== WHAT IS NEEDED ==
Could you copy every line in the listing below that has the word "整个政治单元"?

+ + + + +

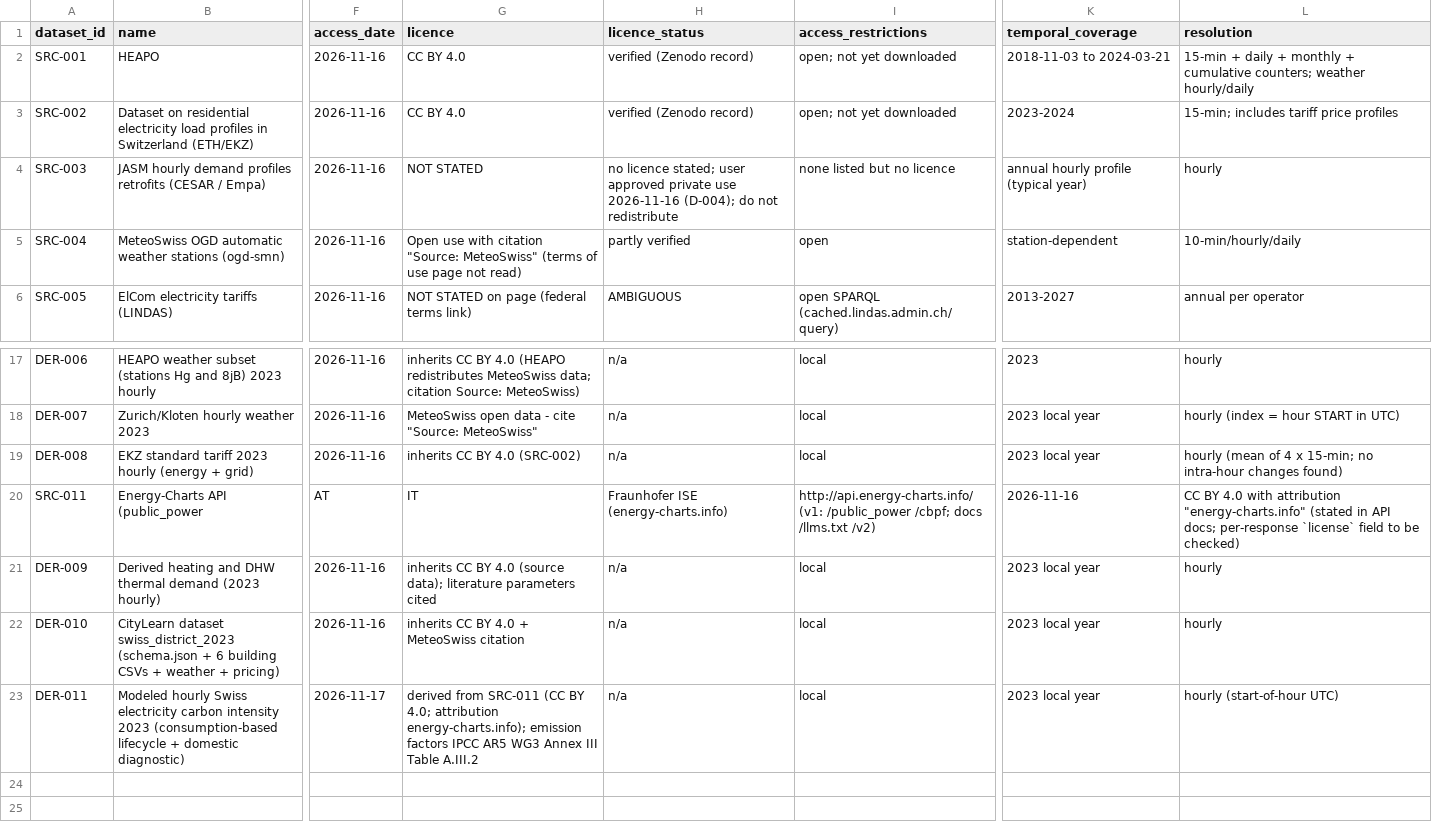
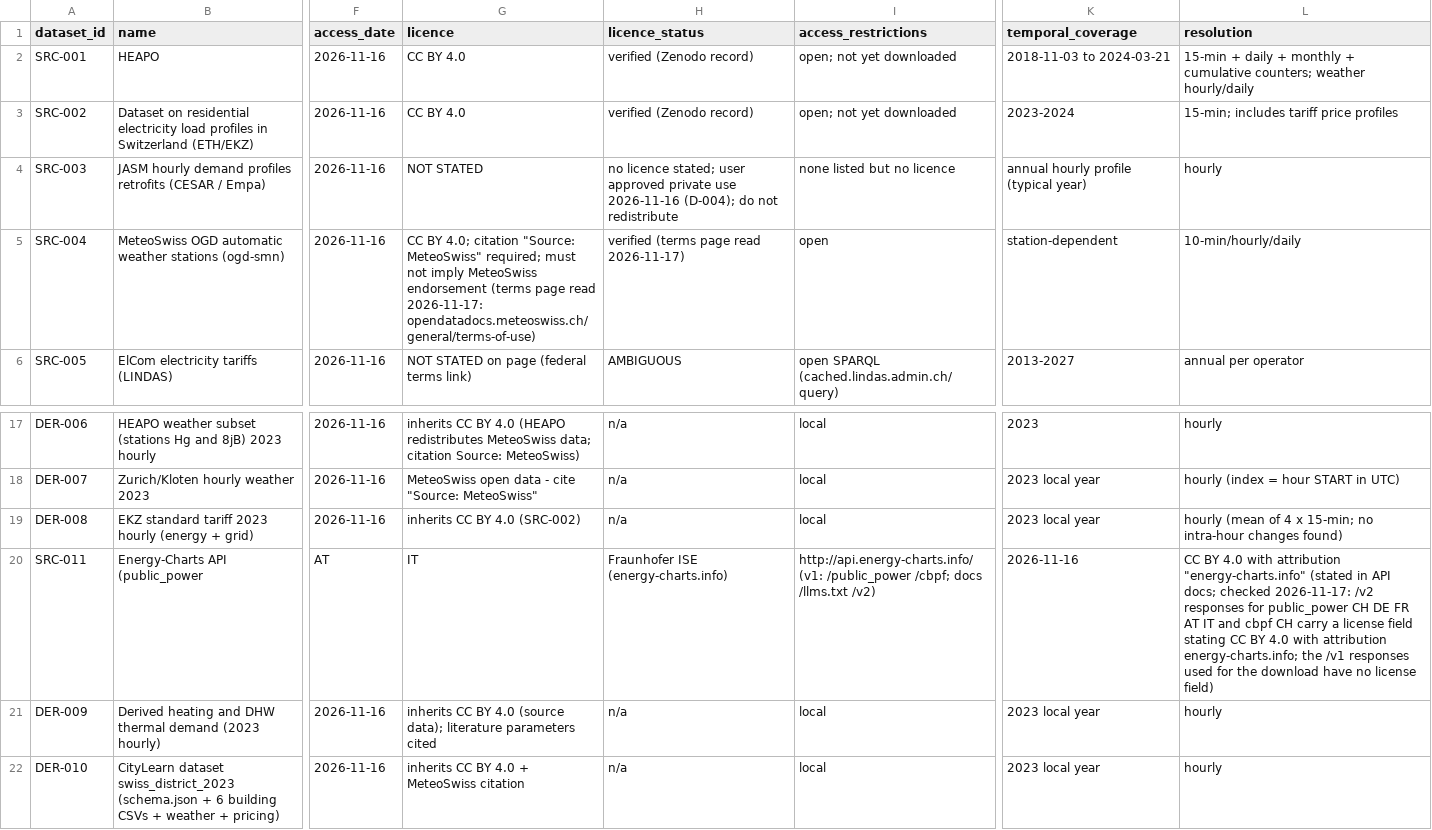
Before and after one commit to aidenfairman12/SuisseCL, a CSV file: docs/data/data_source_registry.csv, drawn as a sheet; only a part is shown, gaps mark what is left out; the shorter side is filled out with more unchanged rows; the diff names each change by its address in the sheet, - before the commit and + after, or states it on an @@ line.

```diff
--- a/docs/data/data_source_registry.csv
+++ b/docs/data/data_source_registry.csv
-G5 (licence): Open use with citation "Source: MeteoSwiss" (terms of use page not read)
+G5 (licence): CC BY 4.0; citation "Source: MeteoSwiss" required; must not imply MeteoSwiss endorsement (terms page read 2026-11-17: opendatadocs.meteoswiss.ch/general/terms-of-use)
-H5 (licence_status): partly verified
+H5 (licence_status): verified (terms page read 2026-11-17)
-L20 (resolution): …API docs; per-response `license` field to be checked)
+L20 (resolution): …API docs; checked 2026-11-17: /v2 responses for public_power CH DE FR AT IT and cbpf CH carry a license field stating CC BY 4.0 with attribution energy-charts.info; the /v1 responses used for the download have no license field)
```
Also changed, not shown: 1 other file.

+ + + + +

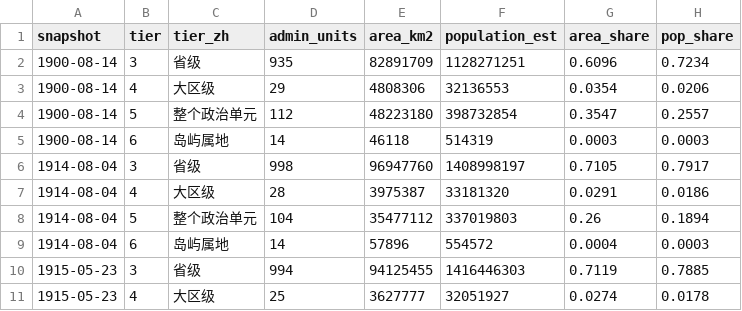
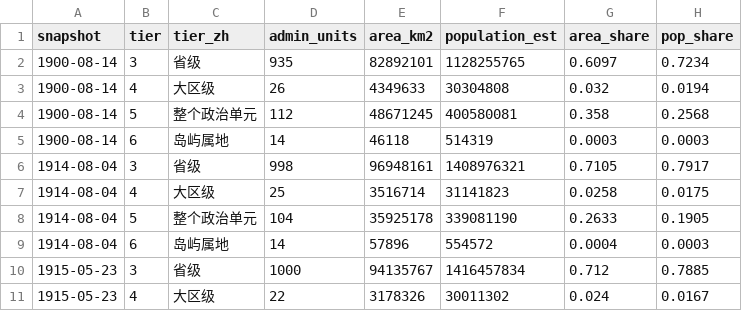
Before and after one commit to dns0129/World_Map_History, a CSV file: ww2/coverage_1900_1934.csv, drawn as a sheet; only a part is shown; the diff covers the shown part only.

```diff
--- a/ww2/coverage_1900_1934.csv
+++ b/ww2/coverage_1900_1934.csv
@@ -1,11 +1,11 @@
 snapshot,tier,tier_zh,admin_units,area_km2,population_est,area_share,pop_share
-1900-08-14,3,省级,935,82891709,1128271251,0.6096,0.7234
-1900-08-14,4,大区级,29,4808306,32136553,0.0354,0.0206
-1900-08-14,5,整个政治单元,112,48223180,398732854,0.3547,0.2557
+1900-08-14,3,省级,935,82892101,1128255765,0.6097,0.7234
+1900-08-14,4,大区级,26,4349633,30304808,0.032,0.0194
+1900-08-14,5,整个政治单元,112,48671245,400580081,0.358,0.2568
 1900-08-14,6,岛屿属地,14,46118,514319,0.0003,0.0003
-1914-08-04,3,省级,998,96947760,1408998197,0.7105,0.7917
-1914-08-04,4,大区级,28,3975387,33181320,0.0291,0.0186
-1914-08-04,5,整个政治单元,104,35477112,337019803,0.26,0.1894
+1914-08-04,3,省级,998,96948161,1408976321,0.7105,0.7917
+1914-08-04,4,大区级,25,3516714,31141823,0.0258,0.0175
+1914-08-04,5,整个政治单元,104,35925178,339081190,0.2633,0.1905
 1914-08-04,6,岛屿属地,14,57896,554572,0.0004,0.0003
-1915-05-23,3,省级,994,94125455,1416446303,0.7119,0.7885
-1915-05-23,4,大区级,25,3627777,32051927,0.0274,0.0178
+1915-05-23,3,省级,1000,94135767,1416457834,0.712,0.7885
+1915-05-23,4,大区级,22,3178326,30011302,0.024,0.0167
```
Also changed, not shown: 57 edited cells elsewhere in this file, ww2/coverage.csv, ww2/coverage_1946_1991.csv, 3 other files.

+ + + + +

== SOLUTION ==
-1900-08-14,5,整个政治单元,112,48223180,398732854,0.3547,0.2557
+1900-08-14,5,整个政治单元,112,48671245,400580081,0.358,0.2568
-1914-08-04,5,整个政治单元,104,35477112,337019803,0.26,0.1894
+1914-08-04,5,整个政治单元,104,35925178,339081190,0.2633,0.1905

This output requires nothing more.